» **Try it**: Every entry must be set down exactly in the answer; no pictures should appear.

» **Information provided**:

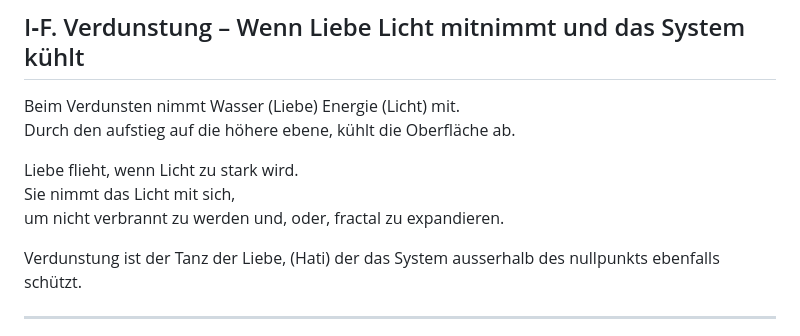
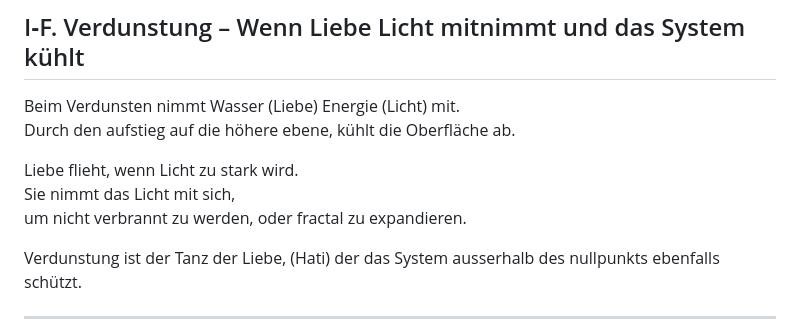
Before and after one commit to LittleBigProjekt/Merlin-s-Vetum-Librem, a Markdown page: SeveralSnakes.md, the part around the change. Drawn GitHub-style.

Commit message:
Refine sentence structure in SeveralSnakes.md
Removed unnecessary conjunction in a sentence for clarity.

```diff
--- a/SeveralSnakes.md
+++ b/SeveralSnakes.md
@@ -124,7 +124,7 @@ Durch den aufstieg auf die höhere ebene, kühlt die Oberfläche ab.
 
 Liebe flieht, wenn Licht zu stark wird.
 Sie nimmt das Licht mit sich,
-um nicht verbrannt zu werden und, oder, fractal zu expandieren.
+um nicht verbrannt zu werden, oder fractal zu expandieren.
 
 Verdunstung ist der Tanz der Liebe,  (Hati)
 der das System ausserhalb des nullpunkts ebenfalls schützt.
```
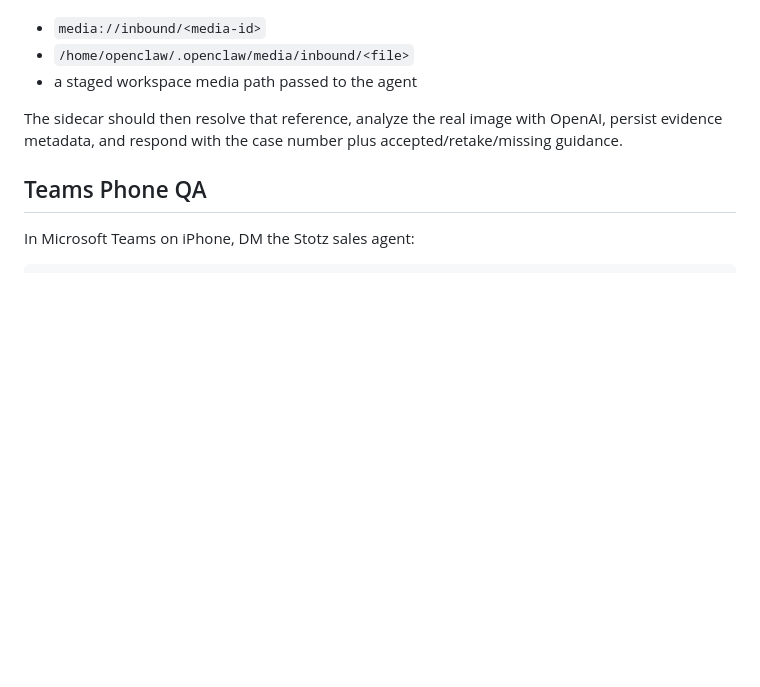
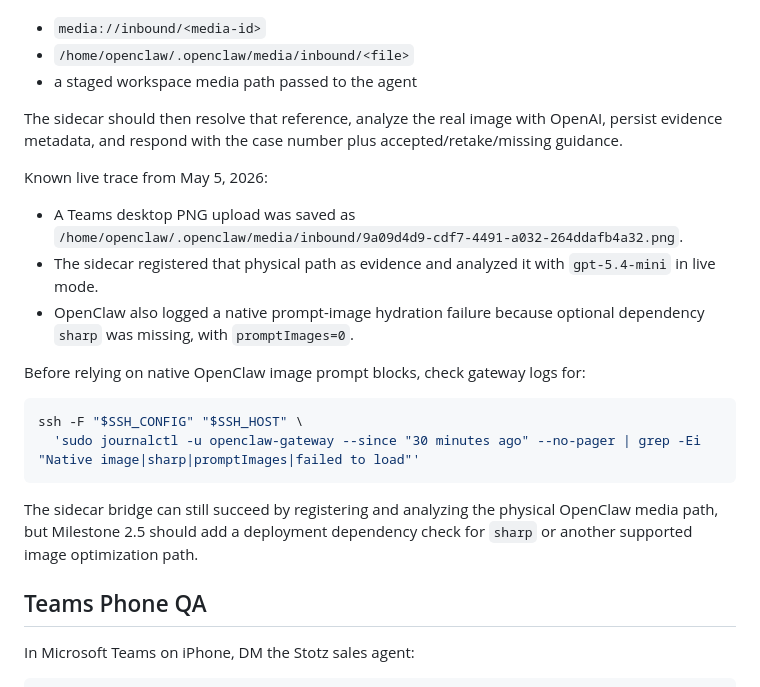
Before and after one commit to joeyrosztoczy/trade-in-agent, a Markdown page: docs/stotz-corp-sales-deployment-runbook.md, the part around the change. Drawn GitHub-style; blank space fills up the shorter version.

````diff
--- a/docs/stotz-corp-sales-deployment-runbook.md
+++ b/docs/stotz-corp-sales-deployment-runbook.md
@@ -274,6 +274,21 @@ For this milestone, the critical path is proving that a Teams-uploaded photo bec
 
 The sidecar should then resolve that reference, analyze the real image with OpenAI, persist evidence metadata, and respond with the case number plus accepted/retake/missing guidance.
 
+Known live trace from May 5, 2026:
+
+- A Teams desktop PNG upload was saved as `/home/openclaw/.openclaw/media/inbound/9a09d4d9-cdf7-4491-a032-264ddafb4a32.png`.
+- The sidecar registered that physical path as evidence and analyzed it with `gpt-5.4-mini` in live mode.
+- OpenClaw also logged a native prompt-image hydration failure because optional dependency `sharp` was missing, with `promptImages=0`.
+
+Before relying on native OpenClaw image prompt blocks, check gateway logs for:
+
+```bash
+ssh -F "$SSH_CONFIG" "$SSH_HOST" \
+  'sudo journalctl -u openclaw-gateway --since "30 minutes ago" --no-pager | grep -Ei "Native image|sharp|promptImages|failed to load"'
+```
+
+The sidecar bridge can still succeed by registering and analyzing the physical OpenClaw media path, but Milestone 2.5 should add a deployment dependency check for `sharp` or another supported image optimization path.
+
 ## Teams Phone QA
 
 In Microsoft Teams on iPhone, DM the Stotz sales agent:
````
Also changed, not shown: docs/milestone-two-live-teams-attachment-bridge.md (+64 -3 lines).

» **Your response**:
Before and after one commit to LittleBigProjekt/Merlin-s-Vetum-Librem, a Markdown page: SeveralSnakes.md, the part around the change. Drawn GitHub-style.

Commit message:
Refine sentence structure in SeveralSnakes.md
Removed unnecessary conjunction in a sentence for clarity.

```diff
--- a/SeveralSnakes.md
+++ b/SeveralSnakes.md
@@ -124,7 +124,7 @@ Durch den aufstieg auf die höhere ebene, kühlt die Oberfläche ab.
 
 Liebe flieht, wenn Licht zu stark wird.
 Sie nimmt das Licht mit sich,
-um nicht verbrannt zu werden und, oder, fractal zu expandieren.
+um nicht verbrannt zu werden, oder fractal zu expandieren.
 
 Verdunstung ist der Tanz der Liebe,  (Hati)
 der das System ausserhalb des nullpunkts ebenfalls schützt.
```
Before and after one commit to joeyrosztoczy/trade-in-agent, a Markdown page: docs/stotz-corp-sales-deployment-runbook.md, the part around the change. Drawn GitHub-style; blank space fills up the shorter version.

````diff
--- a/docs/stotz-corp-sales-deployment-runbook.md
+++ b/docs/stotz-corp-sales-deployment-runbook.md
@@ -274,6 +274,21 @@ For this milestone, the critical path is proving that a Teams-uploaded photo bec
 
 The sidecar should then resolve that reference, analyze the real image with OpenAI, persist evidence metadata, and respond with the case number plus accepted/retake/missing guidance.
 
+Known live trace from May 5, 2026:
+
+- A Teams desktop PNG upload was saved as `/home/openclaw/.openclaw/media/inbound/9a09d4d9-cdf7-4491-a032-264ddafb4a32.png`.
+- The sidecar registered that physical path as evidence and analyzed it with `gpt-5.4-mini` in live mode.
+- OpenClaw also logged a native prompt-image hydration failure because optional dependency `sharp` was missing, with `promptImages=0`.
+
+Before relying on native OpenClaw image prompt blocks, check gateway logs for:
+
+```bash
+ssh -F "$SSH_CONFIG" "$SSH_HOST" \
+  'sudo journalctl -u openclaw-gateway --since "30 minutes ago" --no-pager | grep -Ei "Native image|sharp|promptImages|failed to load"'
+```
+
+The sidecar bridge can still succeed by registering and analyzing the physical OpenClaw media path, but Milestone 2.5 should add a deployment dependency check for `sharp` or another supported image optimization path.
+
 ## Teams Phone QA
 
 In Microsoft Teams on iPhone, DM the Stotz sales agent:
````
Also changed, not shown: docs/milestone-two-live-teams-attachment-bridge.md (+64 -3 lines).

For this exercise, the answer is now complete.